From the perspective of who was right?

From the perspective of who was wrong or even who was more wronged?

From the perspective of labels and how they keep us stuck or how a “Stand By Your Man” attitude can affect us.

Or even, from the perspective of “The Sins of the Father Should Not be Visited upon the Daughter.”

No matter which way I turned however, I didn’t feel mindful—I felt aversion raise its ugly head inside me.

I was having a strong reaction to all the parties involved and couldn’t seem to find my way to the equanimity that would “unchain me from the burden of having to judge…”

When I was a little girl, my father would always say, “If there is something about somebody that bothers you, it’s because that same thing exists inside of you.”

I hated it when he said that.

However, he had a point.

“All human beings are the same—made of human flesh, bones and blood. We all want happiness and want to avoid suffering. In other words, it is important to realize our sameness as human beings.” ~ Dalai Lama 

I decided to look deeper into myself before I began to write the article.

Perhaps I could uncover the stumbling block to my lack of compassion for the “other human beings” in the Broaddrick/Clinton drama.

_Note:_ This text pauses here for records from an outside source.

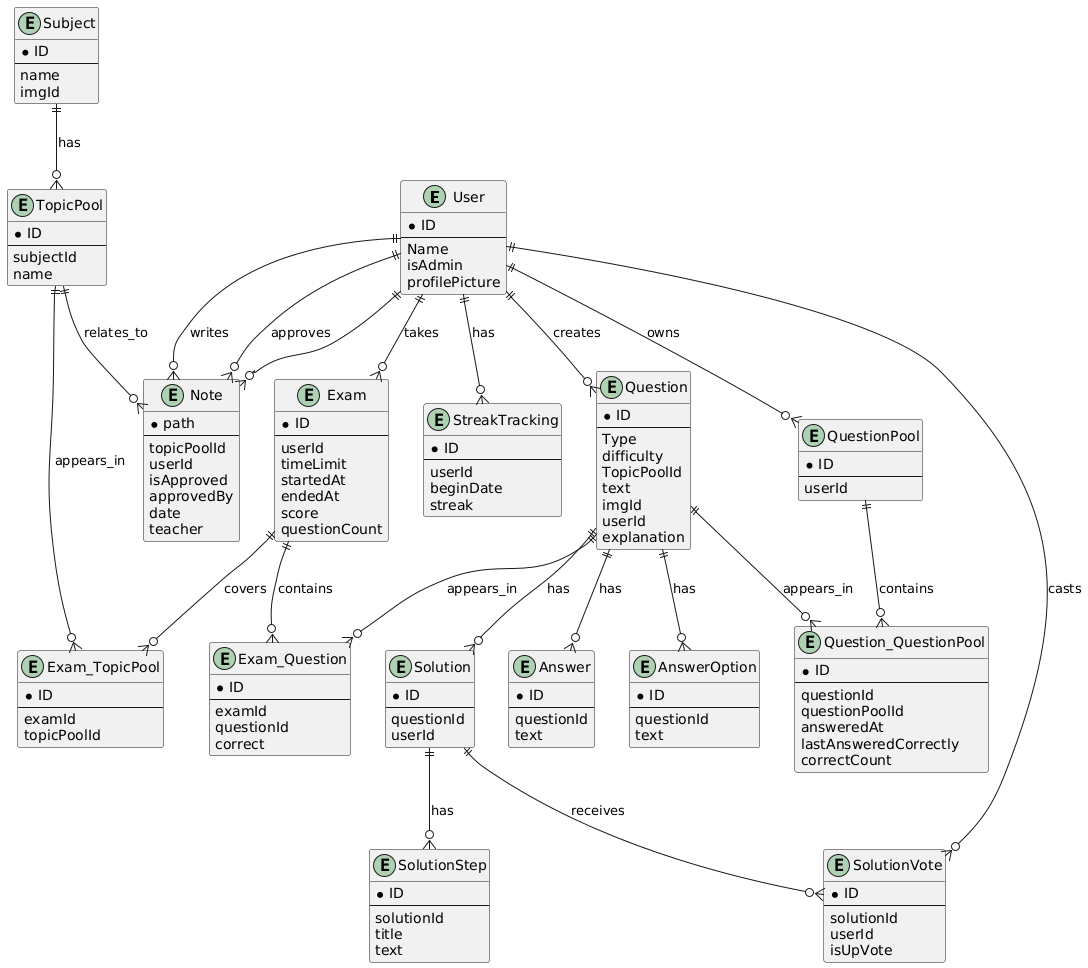
Above: documentation/datamodel/datamodel.png in LearnHubDipl/Diplomarbeit (PlantUML), before the change.
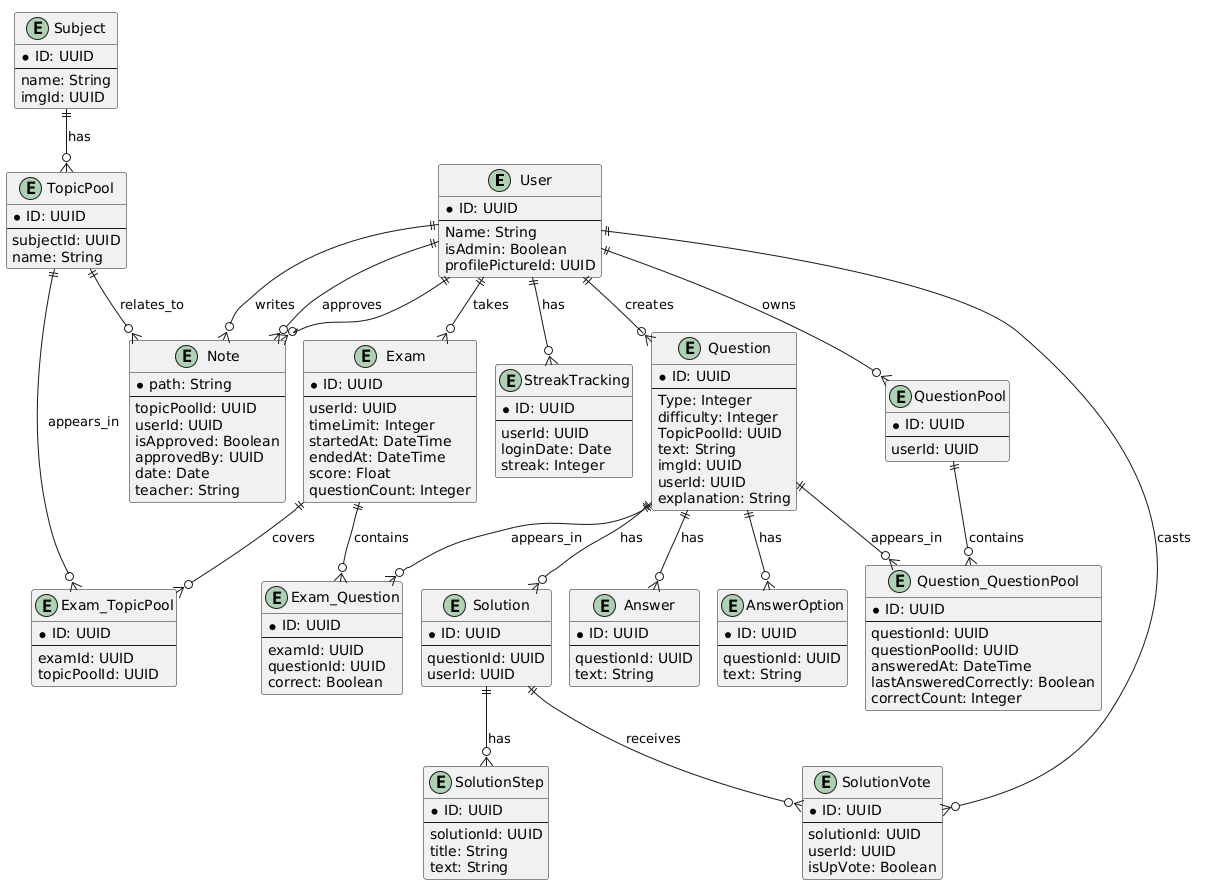
The same diagram one commit later.

Change to the diagram source:
```diff
@@ -1,134 +1,138 @@
 @startuml
+!pragma layout smetana
+skinparam linetype ortho
+top to bottom direction
+
 entity User {
-  * ID
+  * ID: UUID
   --
-  Name
-  isAdmin
-  profilePicture
+  Name: String
+  isAdmin: Boolean
+  profilePictureId: UUID
 }
 
 entity Question {
-  * ID
+  * ID: UUID
   --
-  Type
-  difficulty
-  TopicPoolId
-  text
-  imgId
-  userId
-  explanation
+  Type: Integer
+  difficulty: Integer
+  TopicPoolId: UUID
+  text: String
+  imgId: UUID
+  userId: UUID
+  explanation: String
 }
 
 entity AnswerOption {
-  * ID
+  * ID: UUID
   --
-  questionId
-  text
+  questionId: UUID
+  text: String
 }
 
 entity Answer {
-  * ID
+  * ID: UUID
   --
-  questionId
-  text
+  questionId: UUID
+  text: String
 }
 
 entity QuestionPool {
-  * ID
+  * ID: UUID
   --
-  userId
+  userId: UUID
 }
 
 entity Question_QuestionPool {
-  * ID
+  * ID: UUID
   --
-  questionId
-  questionPoolId
-  answeredAt
-  lastAnsweredCorrectly
-  correctCount
+  questionId: UUID
+  questionPoolId: UUID
+  answeredAt: DateTime
+  lastAnsweredCorrectly: Boolean
+  correctCount: Integer
 }
 
 entity StreakTracking {
-  * ID
+  * ID: UUID
   --
-  userId
-  beginDate
-  streak
+  userId: UUID
+  loginDate: Date
+  streak: Integer
 }
 
 entity Note {
-  * path
+  * path: String
   --
-  topicPoolId
-  userId
-  isApproved
-  approvedBy
-  date
-  teacher
+  topicPoolId: UUID
+  userId: UUID
+  isApproved: Boolean
+  approvedBy: UUID
+  date: Date
+  teacher: String
 }
 
 entity Subject {
-  * ID
+  * ID: UUID
   --
-  name
-  imgId
+  name: String
+  imgId: UUID
 }
 
 entity TopicPool {
-  * ID
+  * ID: UUID
   --
-  subjectId
-  name
+  subjectId: UUID
+  name: String
 }
 
 entity Solution {
-  * ID
+  * ID: UUID
   --
-  questionId
-  userId
+  questionId: UUID
+  userId: UUID
 }
 
 entity SolutionStep {
-  * ID
+  * ID: UUID
   --
-  solutionId
-  title
-  text
+  solutionId: UUID
+  title: String
+  text: String
 }
 
 entity SolutionVote {
-  * ID
+  * ID: UUID
   --
-  solutionId
-  userId
-  isUpVote
+  solutionId: UUID
+  userId: UUID
+  isUpVote: Boolean
 }
 
 entity Exam {
-  * ID
+  * ID: UUID
   --
-  userId
-  timeLimit
-  startedAt
-  endedAt
-  score
-  questionCount
+  userId: UUID
+  timeLimit: Integer
+  startedAt: DateTime
+  endedAt: DateTime
+  score: Float
+  questionCount: Integer
 }
 
 entity Exam_Question {
-  * ID
+  * ID: UUID
   --
-  examId
-  questionId
-  correct
+  examId: UUID
+  questionId: UUID
+  correct: Boolean
 }
 
 entity Exam_TopicPool {
-  * ID
+  * ID: UUID
   --
-  examId
-  topicPoolId
+  examId: UUID
+  topicPoolId: UUID
 }
 
 User ||--o{ Question : creates
```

“What was my ‘sameness’ with them?” I asked myself. “And how did what they do mirror what I have done in my own life.”

“If compassion for someone else becomes difficult, it can be useful to look at our own failings. What about the times we behaved spitefully? No one is perfect. Every one of us has screwed up, made mistakes, lost our patience and acted like an idiot.” ~ Victoria Fedden 

Amazingly, however, it was my coincidental reading of “A Child’s Prayer of Loving Kindness,” that brought it all together for me and uncovered what was ultimately getting in the way of my compassion.

I was afraid.

I was afraid to see that I too have carried hurts around with me for my entire 70+ years.

I was afraid to see that I too have clung to my illusions in the face of reality.

I was afraid to see how I have also judged others for their failures or mistakes.

I was afraid to see all the times I have merely used another person to my own ends and ignored someone saying no.

Most of all, I was afraid that I would never see myself as worthy of forgiveness for all the mistakes I had made in my life.

My reaction and judgment, and even my attempts to respond with compassion to the Broaddrick/Clinton drama were my unconscious attempts to keep my own fear at bay.

The realization provided me with exactly the kind of peace and equanimity that I was hoping for and in the end I realized that I didn’t need to write about the Broaddrick/Clinton trending issue at all.

If what I wanted was to cultivate compassion, the issue to write about wasn’t them.

It was me.




Author: Carmelene Siani

Image: Twitter,  YouTube

Editor: Travis May

Leave a Thoughtful Comment

Read 0 comments and reply

Top Contributors Latest

Carmelene Siani  |  Contribution: 36,435